• Problem statement
Each record below must be reproduced exactly as it reads, with its images omitted.

• Information shown
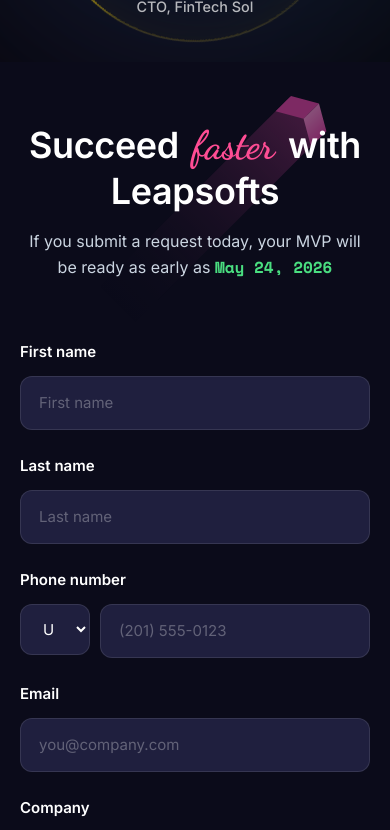
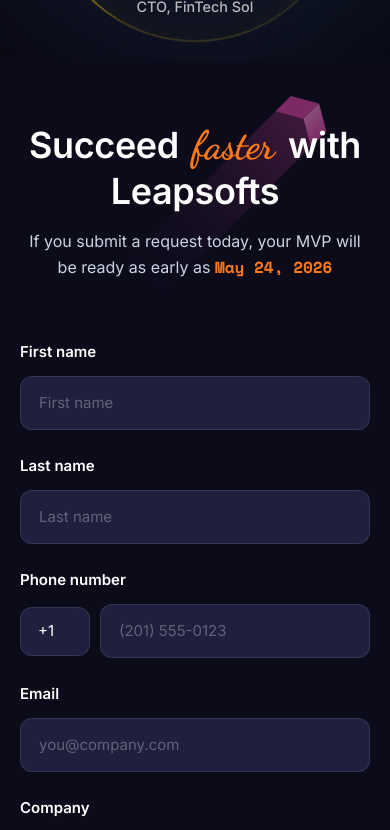
Before and after one commit to Zohaib-Ch/leapsofts-dev, a React (Vite) app: page / in a window 390 px wide. Shown: the part 8580-9410 px from the top of the page. Built offline with nearby package versions, Linux system fonts and the light colour scheme; a web font is replaced by a local one.

Commit message:
Contact Form Fixes

```diff
--- a/src/components/ContactForm/ContactForm.module.css
+++ b/src/components/ContactForm/ContactForm.module.css
@@ -90,7 +90,7 @@
 
 .headline .accent {
     font-family: 'Dancing Script', cursive;
-    color: #ff4d94;
+    color: var(--color-orange);
     font-size: 1.1em;
     font-weight: 700;
     margin: 0 5px;
@@ -103,7 +103,7 @@
 }
 
 .dateHighlight {
-    color: #4ade80;
+    color: var(--color-orange);
     /* Brighter green */
     font-family: 'Space Mono', monospace;
     font-weight: 600;
@@ -173,8 +173,47 @@
     gap: 10px;
 }
 
-.countrySelectWrapper {
+.countrySelectContainer {
+    position: relative;
     width: 85px;
+    display: flex;
+    align-items: center;
+}
+
+.selectedCountryCode {
+    position: absolute;
+    left: 18px;
+    color: #ffffff;
+    font-size: 15px;
+    pointer-events: none;
+    z-index: 1;
+}
+
+.countrySelect {
+    width: 100%;
+    padding: 14px 18px;
+    background: #1f1f3e;
+    border: 1px solid rgba(255, 255, 255, 0.1);
+    border-radius: 12px;
+    color: transparent;
+    /* Hide the native selected text */
+    font-size: 15px;
+    transition: all 0.3s ease;
+    cursor: pointer;
+    appearance: none;
+    /* Remove default arrow to avoid overlap if needed, or keep for UX */
+    padding-left: 18px;
+}
+
+.countrySelect option {
+    background: #1f1f3e;
+    color: #ffffff;
+}
+
+.countrySelect:focus {
+    outline: none;
+    border-color: #ff4d94;
+    background: #2a2a4e;
 }
 
 .phoneInput {
@@ -284,7 +323,11 @@
 }
 
 @media (max-width: 480px) {
-    .countrySelectWrapper {
+    .countrySelectContainer {
         width: 70px;
     }
+
+    .countrySelect {
+        font-size: 12px;
+    }
 }
--- a/src/components/ContactForm/ContactForm.tsx
+++ b/src/components/ContactForm/ContactForm.tsx
@@ -261,7 +261,10 @@
                         <div className={styles.formGroup}>
                             <label htmlFor="phone" className={styles.label}>Phone number</label>
                             <div className={styles.phoneGroup}>
-                                <div className={styles.countrySelectWrapper}>
+                                <div className={styles.countrySelectContainer}>
+                                    <span className={styles.selectedCountryCode}>
+                                        {selectedCountry?.code}
+                                    </span>
                                     <select
                                         name="countryCode"
                                         className={styles.countrySelect}
@@ -270,7 +273,7 @@
                                     >
                                         {(countryPhonePatterns as CountryPattern[]).map((country) => (
                                             <option key={country.iso2} value={country.iso2}>
-                                                {country.iso2} +{country.code}
+                                                {country.country} ({country.code})
                                             </option>
                                         ))}
                                     </select>
@@ -369,8 +372,8 @@
 
                     <div className={styles.submitSection}>
                         <Button
-                            color1="#22c55e"
-                            color2="#16a34a"
+                            color1="var(--color-primary)"
+                            color2="var(--color-primary-light)"
                             text="Submit"
                             hasIcon={true}
                         />
--- a/src/components/Footer/Footer.tsx
+++ b/src/components/Footer/Footer.tsx
@@ -23,7 +23,7 @@
       { name: 'Healthcare', path: '/industries/healthcare' },
       { name: 'Mid-Sized Businesses', path: '/industries/mid-sized-businesses' },
       { name: 'Wholesale and Retail', path: '/industries/wholesale-retail' },
-      { name: 'Ed-Tech', path: '/industries/ed-tech' },
+      { name: 'EdTech', path: '/industries/edtech' },
       { name: 'Construction', path: '/industries/construction' },
       { name: 'Entertainment', path: '/industries/entertainment' },
       { name: 'Real Estate', path: '/industries/real-estate' },
--- a/src/components/Navbar/Navbar.tsx
+++ b/src/components/Navbar/Navbar.tsx
@@ -94,7 +94,7 @@
     { name: 'Healthcare', path: '/industries/healthcare' },
     { name: 'Mid-Sized Businesses', path: '/industries/mid-sized-businesses' },
     { name: 'Wholesale and Retail', path: '/industries/wholesale-retail' },
-    { name: 'Ed-Tech', path: '/industries/ed-tech' },
+    { name: 'EdTech', path: '/industries/edtech' },
     { name: 'Construction', path: '/industries/construction' },
     { name: 'Entertainment', path: '/industries/entertainment' },
     { name: 'Real Estate', path: '/industries/real-estate' },
--- a/src/pages/IndustriesPages/Construction.tsx
+++ b/src/pages/IndustriesPages/Construction.tsx
@@ -35,7 +35,7 @@
 }
 const servicesData: InfoGridProps['data'] = {
   label: 'Operational Modules — Engineering Project Success',
-  title: 'Built on Leapsofts data for construction excellence.',
+  title: 'Tailored for the Construction Industry',
   items: [
     {
       icon: '01',
--- a/src/pages/IndustriesPages/Transportation.tsx
+++ b/src/pages/IndustriesPages/Transportation.tsx
@@ -29,7 +29,7 @@
 
 const servicesData: InfoGridProps['data'] = {
     label: 'Operational Modules — Powering the Fleet',
-    title: 'Refined from the "Leapsofts" features list',
+    title: 'Tailored for the Logistics Industry',
     items: [
         {
             icon: '01',
--- a/src/routes/routes.tsx
+++ b/src/routes/routes.tsx
@@ -179,7 +179,7 @@
                         element: <WholesaleRetail />
                     },
                     {
-                        path: 'ed-tech',
+                        path: 'edtech',
                         element: <Education />
                     },
                     {
```
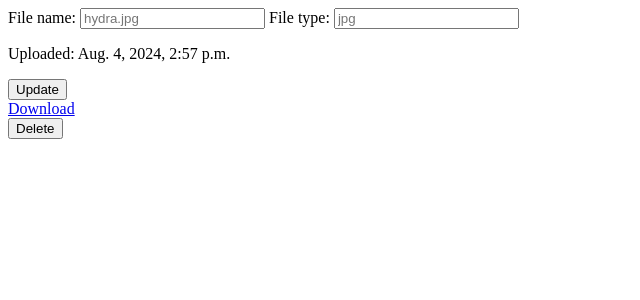
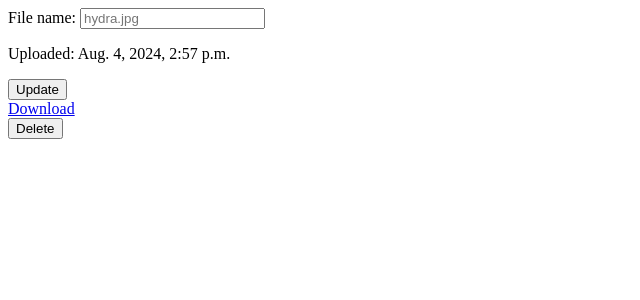
Before and after one commit to timdean27/backend-python-course, a Django app: page /files/14/ in a window 1280 px wide. Shown: the top 300 px of the page, without its empty margins (0-640 px from the left). Run offline with Django 5.2, Linux system fonts and the light colour scheme; data comes from the database, SQL or seed files in the repository.

Commit message:
removed filetype model on local

```diff
--- a/mainProject/mainProject/forms.py
+++ b/mainProject/mainProject/forms.py
@@ -5,7 +5,7 @@ from .models import File
 class UploadForm(ModelForm):
     class Meta:
         model = File
-        fields = ['name', 'file', 'file_type']
+        fields = ['name', 'file']
         widgets = {
             'name': forms.TextInput(attrs={'placeholder': 'filename'})
         }
--- a/mainProject/mainProject/models.py
+++ b/mainProject/mainProject/models.py
@@ -2,7 +2,6 @@ from django.db import models
 
 class File(models.Model):
     name = models.CharField(max_length=1024, default='default_name')
-    file_type = models.CharField(max_length=10, default='default_type')
     upload_timestamp = models.DateTimeField(auto_now_add=True)
     file = models.FileField()
 
--- a/mainProject/mainProject/templates/files/file.html
+++ b/mainProject/mainProject/templates/files/file.html
@@ -5,8 +5,6 @@
         {% csrf_token %}
         <label for="name">File name:</label>
         <input type="text" name="name" id="name" placeholder={{file.name}} />
-        <label for="type">File type:</label>
-        <input type="text" name="type" id="type" placeholder={{file.file_type}} />
         <p>Uploaded: {{file.upload_timestamp}}</p>
         <button>Update</button>
     </form>
```
Also changed, not shown: mainProject/mainProject/migrations/0002_remove_file_file_type.py (added), 2 other files.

• Task response
Before and after one commit to Zohaib-Ch/leapsofts-dev, a React (Vite) app: page / in a window 390 px wide. Shown: the part 8580-9410 px from the top of the page. Built offline with nearby package versions, Linux system fonts and the light colour scheme; a web font is replaced by a local one.

Commit message:
Contact Form Fixes

```diff
--- a/src/components/ContactForm/ContactForm.module.css
+++ b/src/components/ContactForm/ContactForm.module.css
@@ -90,7 +90,7 @@
 
 .headline .accent {
     font-family: 'Dancing Script', cursive;
-    color: #ff4d94;
+    color: var(--color-orange);
     font-size: 1.1em;
     font-weight: 700;
     margin: 0 5px;
@@ -103,7 +103,7 @@
 }
 
 .dateHighlight {
-    color: #4ade80;
+    color: var(--color-orange);
     /* Brighter green */
     font-family: 'Space Mono', monospace;
     font-weight: 600;
@@ -173,8 +173,47 @@
     gap: 10px;
 }
 
-.countrySelectWrapper {
+.countrySelectContainer {
+    position: relative;
     width: 85px;
+    display: flex;
+    align-items: center;
+}
+
+.selectedCountryCode {
+    position: absolute;
+    left: 18px;
+    color: #ffffff;
+    font-size: 15px;
+    pointer-events: none;
+    z-index: 1;
+}
+
+.countrySelect {
+    width: 100%;
+    padding: 14px 18px;
+    background: #1f1f3e;
+    border: 1px solid rgba(255, 255, 255, 0.1);
+    border-radius: 12px;
+    color: transparent;
+    /* Hide the native selected text */
+    font-size: 15px;
+    transition: all 0.3s ease;
+    cursor: pointer;
+    appearance: none;
+    /* Remove default arrow to avoid overlap if needed, or keep for UX */
+    padding-left: 18px;
+}
+
+.countrySelect option {
+    background: #1f1f3e;
+    color: #ffffff;
+}
+
+.countrySelect:focus {
+    outline: none;
+    border-color: #ff4d94;
+    background: #2a2a4e;
 }
 
 .phoneInput {
@@ -284,7 +323,11 @@
 }
 
 @media (max-width: 480px) {
-    .countrySelectWrapper {
+    .countrySelectContainer {
         width: 70px;
     }
+
+    .countrySelect {
+        font-size: 12px;
+    }
 }
--- a/src/components/ContactForm/ContactForm.tsx
+++ b/src/components/ContactForm/ContactForm.tsx
@@ -261,7 +261,10 @@
                         <div className={styles.formGroup}>
                             <label htmlFor="phone" className={styles.label}>Phone number</label>
                             <div className={styles.phoneGroup}>
-                                <div className={styles.countrySelectWrapper}>
+                                <div className={styles.countrySelectContainer}>
+                                    <span className={styles.selectedCountryCode}>
+                                        {selectedCountry?.code}
+                                    </span>
                                     <select
                                         name="countryCode"
                                         className={styles.countrySelect}
@@ -270,7 +273,7 @@
                                     >
                                         {(countryPhonePatterns as CountryPattern[]).map((country) => (
                                             <option key={country.iso2} value={country.iso2}>
-                                                {country.iso2} +{country.code}
+                                                {country.country} ({country.code})
                                             </option>
                                         ))}
                                     </select>
@@ -369,8 +372,8 @@
 
                     <div className={styles.submitSection}>
                         <Button
-                            color1="#22c55e"
-                            color2="#16a34a"
+                            color1="var(--color-primary)"
+                            color2="var(--color-primary-light)"
                             text="Submit"
                             hasIcon={true}
                         />
--- a/src/components/Footer/Footer.tsx
+++ b/src/components/Footer/Footer.tsx
@@ -23,7 +23,7 @@
       { name: 'Healthcare', path: '/industries/healthcare' },
       { name: 'Mid-Sized Businesses', path: '/industries/mid-sized-businesses' },
       { name: 'Wholesale and Retail', path: '/industries/wholesale-retail' },
-      { name: 'Ed-Tech', path: '/industries/ed-tech' },
+      { name: 'EdTech', path: '/industries/edtech' },
       { name: 'Construction', path: '/industries/construction' },
       { name: 'Entertainment', path: '/industries/entertainment' },
       { name: 'Real Estate', path: '/industries/real-estate' },
--- a/src/components/Navbar/Navbar.tsx
+++ b/src/components/Navbar/Navbar.tsx
@@ -94,7 +94,7 @@
     { name: 'Healthcare', path: '/industries/healthcare' },
     { name: 'Mid-Sized Businesses', path: '/industries/mid-sized-businesses' },
     { name: 'Wholesale and Retail', path: '/industries/wholesale-retail' },
-    { name: 'Ed-Tech', path: '/industries/ed-tech' },
+    { name: 'EdTech', path: '/industries/edtech' },
     { name: 'Construction', path: '/industries/construction' },
     { name: 'Entertainment', path: '/industries/entertainment' },
     { name: 'Real Estate', path: '/industries/real-estate' },
--- a/src/pages/IndustriesPages/Construction.tsx
+++ b/src/pages/IndustriesPages/Construction.tsx
@@ -35,7 +35,7 @@
 }
 const servicesData: InfoGridProps['data'] = {
   label: 'Operational Modules — Engineering Project Success',
-  title: 'Built on Leapsofts data for construction excellence.',
+  title: 'Tailored for the Construction Industry',
   items: [
     {
       icon: '01',
--- a/src/pages/IndustriesPages/Transportation.tsx
+++ b/src/pages/IndustriesPages/Transportation.tsx
@@ -29,7 +29,7 @@
 
 const servicesData: InfoGridProps['data'] = {
     label: 'Operational Modules — Powering the Fleet',
-    title: 'Refined from the "Leapsofts" features list',
+    title: 'Tailored for the Logistics Industry',
     items: [
         {
             icon: '01',
--- a/src/routes/routes.tsx
+++ b/src/routes/routes.tsx
@@ -179,7 +179,7 @@
                         element: <WholesaleRetail />
                     },
                     {
-                        path: 'ed-tech',
+                        path: 'edtech',
                         element: <Education />
                     },
                     {
```
Before and after one commit to timdean27/backend-python-course, a Django app: page /files/14/ in a window 1280 px wide. Shown: the top 300 px of the page, without its empty margins (0-640 px from the left). Run offline with Django 5.2, Linux system fonts and the light colour scheme; data comes from the database, SQL or seed files in the repository.

Commit message:
removed filetype model on local

```diff
--- a/mainProject/mainProject/forms.py
+++ b/mainProject/mainProject/forms.py
@@ -5,7 +5,7 @@ from .models import File
 class UploadForm(ModelForm):
     class Meta:
         model = File
-        fields = ['name', 'file', 'file_type']
+        fields = ['name', 'file']
         widgets = {
             'name': forms.TextInput(attrs={'placeholder': 'filename'})
         }
--- a/mainProject/mainProject/models.py
+++ b/mainProject/mainProject/models.py
@@ -2,7 +2,6 @@ from django.db import models
 
 class File(models.Model):
     name = models.CharField(max_length=1024, default='default_name')
-    file_type = models.CharField(max_length=10, default='default_type')
     upload_timestamp = models.DateTimeField(auto_now_add=True)
     file = models.FileField()
 
--- a/mainProject/mainProject/templates/files/file.html
+++ b/mainProject/mainProject/templates/files/file.html
@@ -5,8 +5,6 @@
         {% csrf_token %}
         <label for="name">File name:</label>
         <input type="text" name="name" id="name" placeholder={{file.name}} />
-        <label for="type">File type:</label>
-        <input type="text" name="type" id="type" placeholder={{file.file_type}} />
         <p>Uploaded: {{file.upload_timestamp}}</p>
         <button>Update</button>
     </form>
```
Also changed, not shown: mainProject/mainProject/migrations/0002_remove_file_file_type.py (added), 2 other files.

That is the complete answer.